_WORK TO BE COMPLETED_
Pull each line holding "useState" out of the entries below.

Front-end code edit data
>>>>
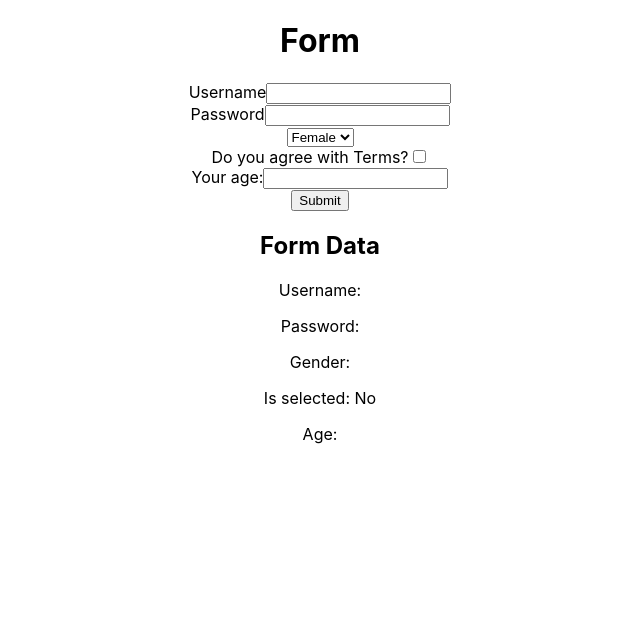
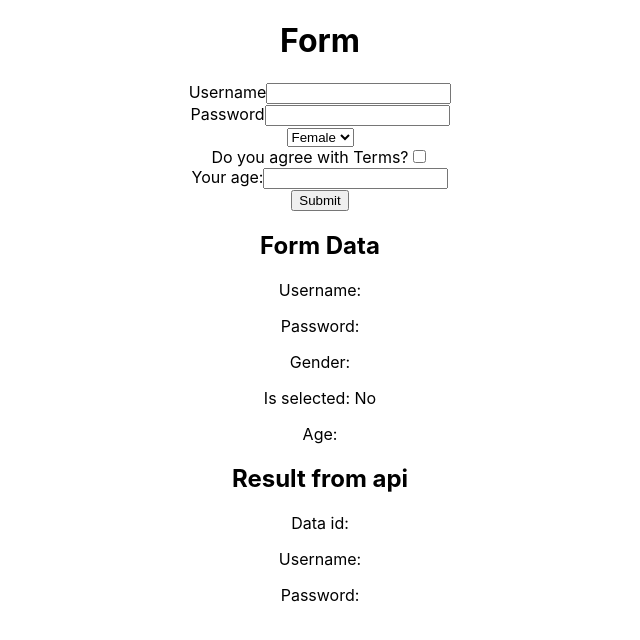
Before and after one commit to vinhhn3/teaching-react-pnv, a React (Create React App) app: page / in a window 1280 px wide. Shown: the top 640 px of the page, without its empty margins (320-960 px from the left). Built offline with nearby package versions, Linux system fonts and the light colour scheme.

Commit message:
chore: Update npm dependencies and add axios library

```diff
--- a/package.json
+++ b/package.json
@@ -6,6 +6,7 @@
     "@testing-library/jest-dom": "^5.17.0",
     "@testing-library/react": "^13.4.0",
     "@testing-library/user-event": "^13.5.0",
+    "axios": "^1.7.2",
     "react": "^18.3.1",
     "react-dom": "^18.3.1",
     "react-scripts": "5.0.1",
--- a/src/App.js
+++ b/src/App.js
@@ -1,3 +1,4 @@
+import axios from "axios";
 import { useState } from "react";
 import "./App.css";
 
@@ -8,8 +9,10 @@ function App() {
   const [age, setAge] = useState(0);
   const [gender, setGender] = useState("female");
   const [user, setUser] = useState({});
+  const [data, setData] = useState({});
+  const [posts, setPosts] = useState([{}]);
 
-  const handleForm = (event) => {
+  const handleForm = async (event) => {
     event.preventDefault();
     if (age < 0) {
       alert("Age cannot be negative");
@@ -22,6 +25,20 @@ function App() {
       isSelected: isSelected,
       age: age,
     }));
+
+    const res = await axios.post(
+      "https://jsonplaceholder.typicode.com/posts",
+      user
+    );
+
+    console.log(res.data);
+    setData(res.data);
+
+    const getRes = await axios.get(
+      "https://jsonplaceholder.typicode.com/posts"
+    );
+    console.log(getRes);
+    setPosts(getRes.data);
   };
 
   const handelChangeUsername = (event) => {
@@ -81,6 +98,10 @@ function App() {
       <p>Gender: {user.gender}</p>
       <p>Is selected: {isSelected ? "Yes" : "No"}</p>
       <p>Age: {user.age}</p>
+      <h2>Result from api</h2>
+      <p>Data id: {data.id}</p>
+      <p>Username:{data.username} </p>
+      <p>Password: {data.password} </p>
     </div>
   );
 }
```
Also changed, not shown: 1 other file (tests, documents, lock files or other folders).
<<<<
>>>>
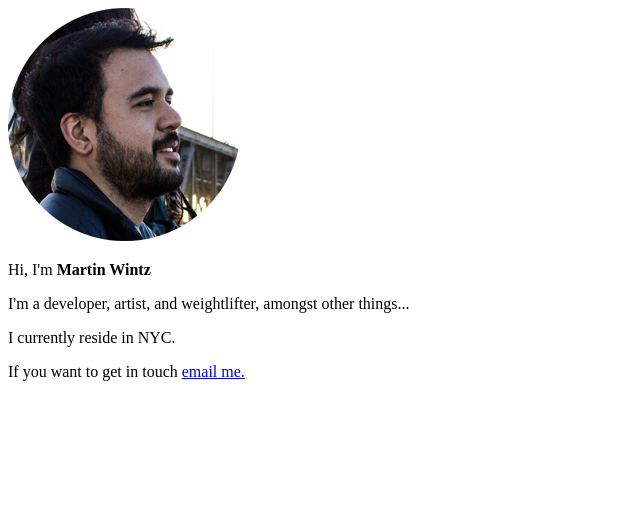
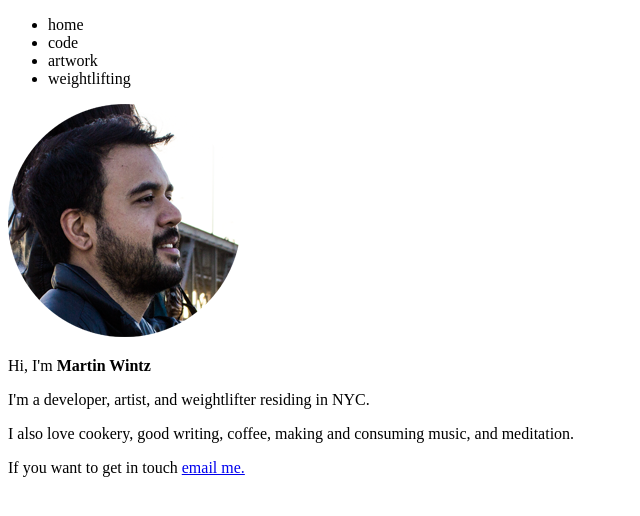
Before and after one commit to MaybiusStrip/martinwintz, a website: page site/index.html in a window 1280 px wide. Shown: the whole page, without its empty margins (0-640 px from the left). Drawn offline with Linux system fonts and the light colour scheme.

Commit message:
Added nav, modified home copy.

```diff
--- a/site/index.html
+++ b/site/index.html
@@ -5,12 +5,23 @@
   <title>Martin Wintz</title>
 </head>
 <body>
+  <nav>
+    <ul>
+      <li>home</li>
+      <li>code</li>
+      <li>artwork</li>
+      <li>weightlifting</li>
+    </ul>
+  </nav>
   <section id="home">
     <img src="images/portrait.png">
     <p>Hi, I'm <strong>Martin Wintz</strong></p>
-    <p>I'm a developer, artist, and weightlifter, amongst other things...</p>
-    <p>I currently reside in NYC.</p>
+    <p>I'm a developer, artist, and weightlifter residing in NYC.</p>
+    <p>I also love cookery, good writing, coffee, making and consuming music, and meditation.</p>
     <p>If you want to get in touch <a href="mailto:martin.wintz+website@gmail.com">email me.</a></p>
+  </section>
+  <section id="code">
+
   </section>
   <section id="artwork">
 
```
<<<<
>>>>
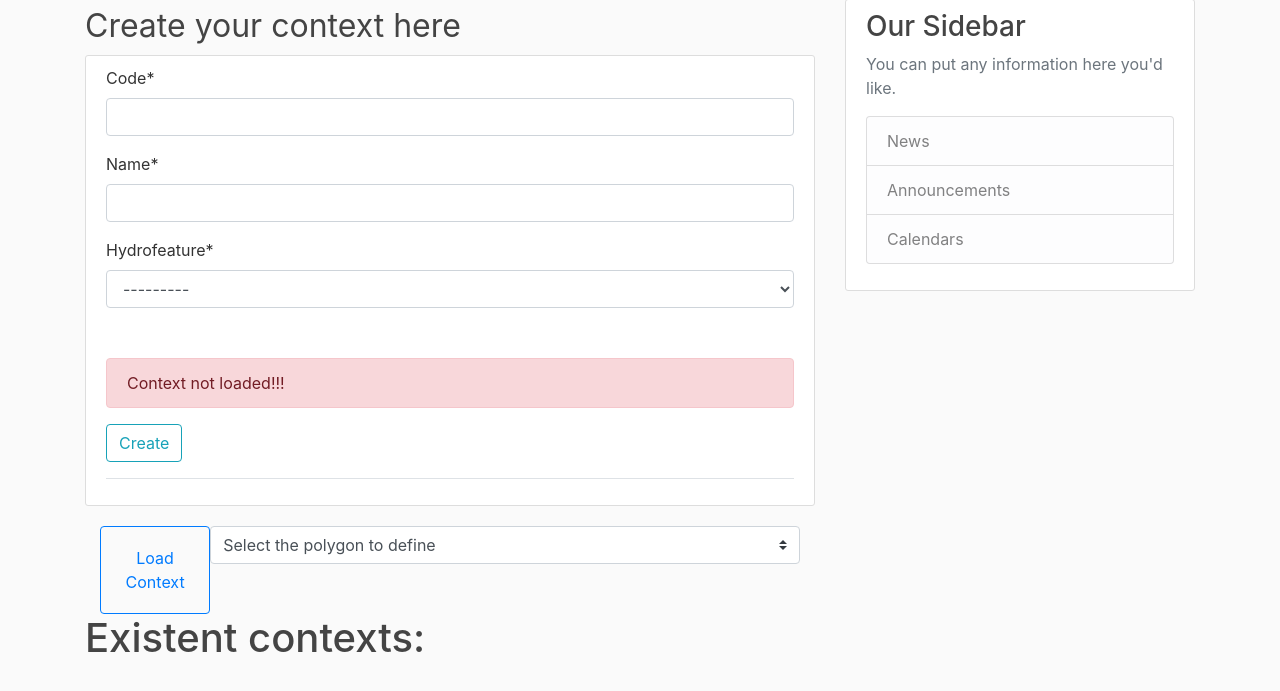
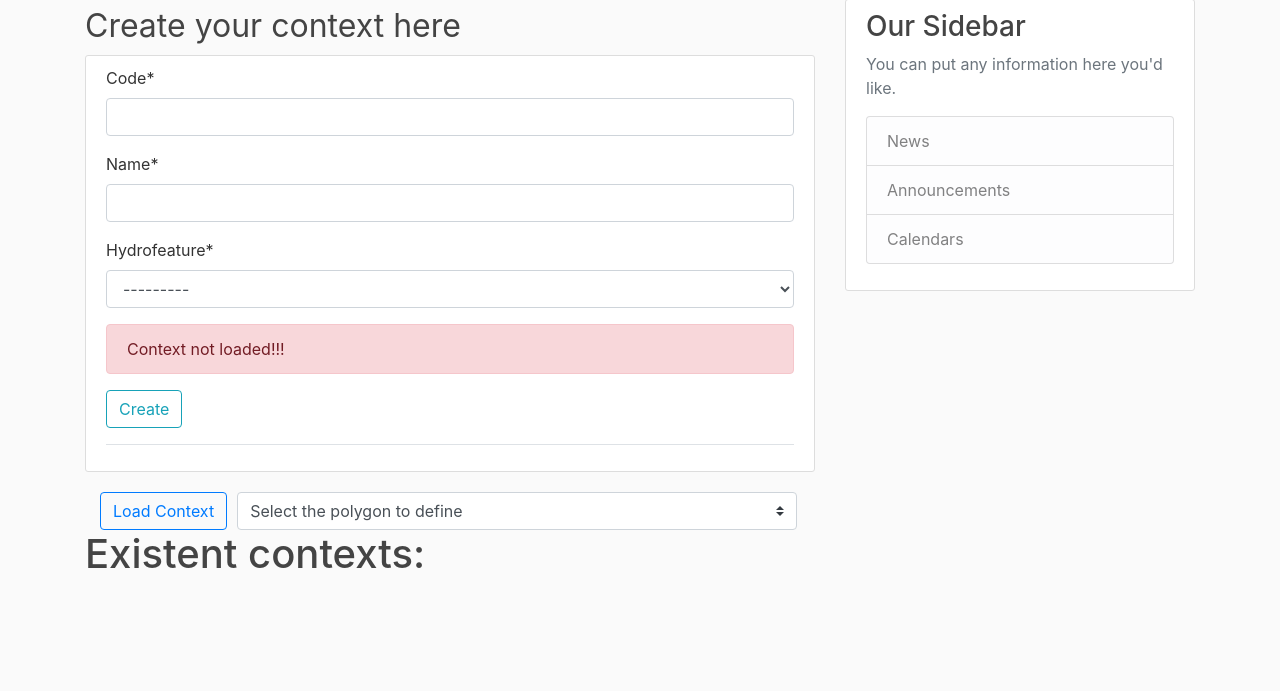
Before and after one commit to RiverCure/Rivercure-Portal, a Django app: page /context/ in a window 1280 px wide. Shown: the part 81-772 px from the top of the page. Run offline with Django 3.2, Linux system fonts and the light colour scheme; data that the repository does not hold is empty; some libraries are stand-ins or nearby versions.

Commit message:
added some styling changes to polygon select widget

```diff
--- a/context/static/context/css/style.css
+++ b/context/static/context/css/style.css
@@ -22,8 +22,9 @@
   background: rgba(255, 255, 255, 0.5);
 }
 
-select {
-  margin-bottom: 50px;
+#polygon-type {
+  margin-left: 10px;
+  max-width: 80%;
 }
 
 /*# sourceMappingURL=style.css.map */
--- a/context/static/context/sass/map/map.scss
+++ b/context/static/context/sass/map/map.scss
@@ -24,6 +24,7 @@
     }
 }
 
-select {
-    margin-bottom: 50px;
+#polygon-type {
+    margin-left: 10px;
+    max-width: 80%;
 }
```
<<<<
_RESPONSE TO THIS TASK_
 import { useState } from "react";
   const [age, setAge] = useState(0);
   const [gender, setGender] = useState("female");
   const [user, setUser] = useState({});
+  const [data, setData] = useState({});
+  const [posts, setPosts] = useState([{}]);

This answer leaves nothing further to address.